Challenges Facing Higher Education Explored at Conference
UKZN recently hosted a successful 11th Annual Higher Education Conference. The conference, held at Durban’s Southern Sun Elangeni and Maharani Hotel, attracted local and international delegates and keynote speakers.
Decolonisation and transformation of the curriculum was one of the thematic strands under the main theme of Higher Education today: Crisis, Contestations, Contemplations and Futures.
In his welcome address, Acting Deputy Vice-Chancellor of Teaching and Learning, Professor Bala Pillay said Higher Education Institutions (HEIs) must admit that the students’ discontent is legitimate. ‘It is not legitimate to deny talented students from poor communities access to Higher Education Institutions.’
He said the calls for changes, decolonisation or transformation of the curriculum are growing and this is something we need to engage with. ‘This is but one of the challenges facing HEIs.’
In terms of research, Pillay said universities need to ask themselves if they are relevant. He urged delegates - after the deliberations - to take the findings from the conference back to the classroom. ‘My plea to all of you is, arising from this conference, look at how we can implement this back so that we put into practise what we are researching.’
Keynote speaker, Statistician-General of South Africa, Dr Pali Lehohla released a report named: Whither a Demographic Dividend South Africa: The Overton Window of Political Possibilities. The report highlights the socio-economic conditions that are a fundamental requirement for a demographic dividend to take place.
Lehohla said according to the 2016 Community Survey, a ranking of perceptions which looked at the challenges faced by people in the country, education was ranked at number 15.
‘This poses interesting question for leaders at all levels of government. The “fees must fall” campaign at South African universities, in the context of many other funding requests across the fiscal spectrum, asks the country to confront difficult choices about the allocation of financial resources.’
Other keynote speakers included: Professor Kris Chesky from the University of North Texas who presented on Occupational Health in the Music Discipline: Interdisciplinary research drives change; Professor Chandra K Raju from the Indian Statistical Institute in Kolkata spoke on the Calculus: The real story; and Dr Kaviraj Sukon from the Open University of Mauritius whose presentation was titled I taught ... I teach ... I will teach: What is the difference?
The Conference is an annual gathering of academics, researchers and policymakers.
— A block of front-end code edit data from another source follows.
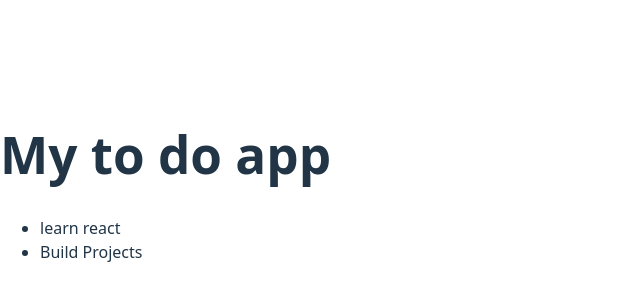
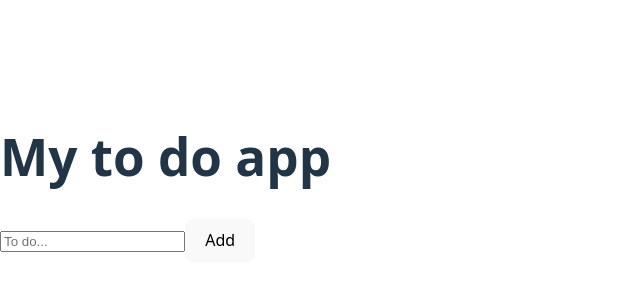
Before and after one commit to nahuim/react-bootcamp-1, a React (Vite) app: page / in a window 1280 px wide. Shown: the part 214-514 px from the top of the page, without its empty margins (0-640 px from the left). Built offline with nearby package versions, Linux system fonts and the light colour scheme.

Commit message:
Third day: usestate and events

```diff
--- a/src/App.jsx
+++ b/src/App.jsx
@@ -1,4 +1,4 @@
-import { useState } from 'react'
+import { useState } from 'react';
 import Footer from './Footer'
 import Header from './Header'
 import TodoApp from './TodoApp'
@@ -13,7 +13,7 @@ function App() {
   return (
     <div>
     <Header title = "My to do app"/>
-    <TodoApp todos = {todos}/>
+    <TodoApp  todos />
     </div>
   )
 }
--- a/src/Header.jsx
+++ b/src/Header.jsx
@@ -1,6 +1,6 @@
 const Header = ( { title }) => {
     return (
-        <h1 className="title">{title}</h1>
+        <h1 className="logo">{title}</h1>
 
     );
 }
--- a/src/TodoApp.jsx
+++ b/src/TodoApp.jsx
@@ -1,12 +1,54 @@
+import { Children, useState } from 'react'
 import TodoItem from "./TodoItem";
 
-function TodoApp({ todos }) {
+function Card(){
+    <div className='card'>
+        {Children}
+    </div>
+}
+
+function TodoApp() {
+    const [todos, setTodos] = useState([]);
+    const [text, setText] = useState("");
   return (
+    <div>
+   <form
+  onSubmit={(e) => {
+    e.preventDefault();
+
+    if (!text.trim()) return;
+
+    setTodos([
+      ...todos,
+      { id: Date.now(), text }
+    ]);
+
+    setText("");
+  }}
+>
+        <input
+        value = {text}
+        onChange={(e) => setText(e.target.value)}
+        placeholder='To do...'
+        />
+        <button> Add</button>
+
+    </form>
+
+
     <ul>
       {todos.map((todo) => (
-        <TodoItem key={todo.id} text = {todo.text} />
+        <li key={todo.id}>{todo.text}
+        <button
+        onClick={()=> {
+            setTodos(todos.filter((t)=> t.id !==todo.id))
+        }}
+        >❌</button>
+        </li>
       ))}
     </ul>
+
+    </div>
   );
 }
 
```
It showcases innovation, generates debate, theorises opportunities and challenges in teaching and learning including the recent challenges that have been raised through students’ uprisings. It also provides a platform for disseminating Higher Education and institutional research findings.
Breakaway sessions that analysed the different theme strands were presented by academics and postgraduate students from various institutions.
Stepping down as the Conference Chairperson, Director of Teaching and Learning Dr Rubby Dhunpath, said it had been a privilege to have served as the Chair. ‘As I prepare to hand over to my successor, I want to pay tribute to the distinguished scholars and researchers who have elevated and deepened the debates around Higher Education and enriched my life in the process.’
Professor Michael Samuel closed off the discussions by looking at the reflections of the past 10 years of the Conference and how it has evolved.
Words: Sithembile Shabangu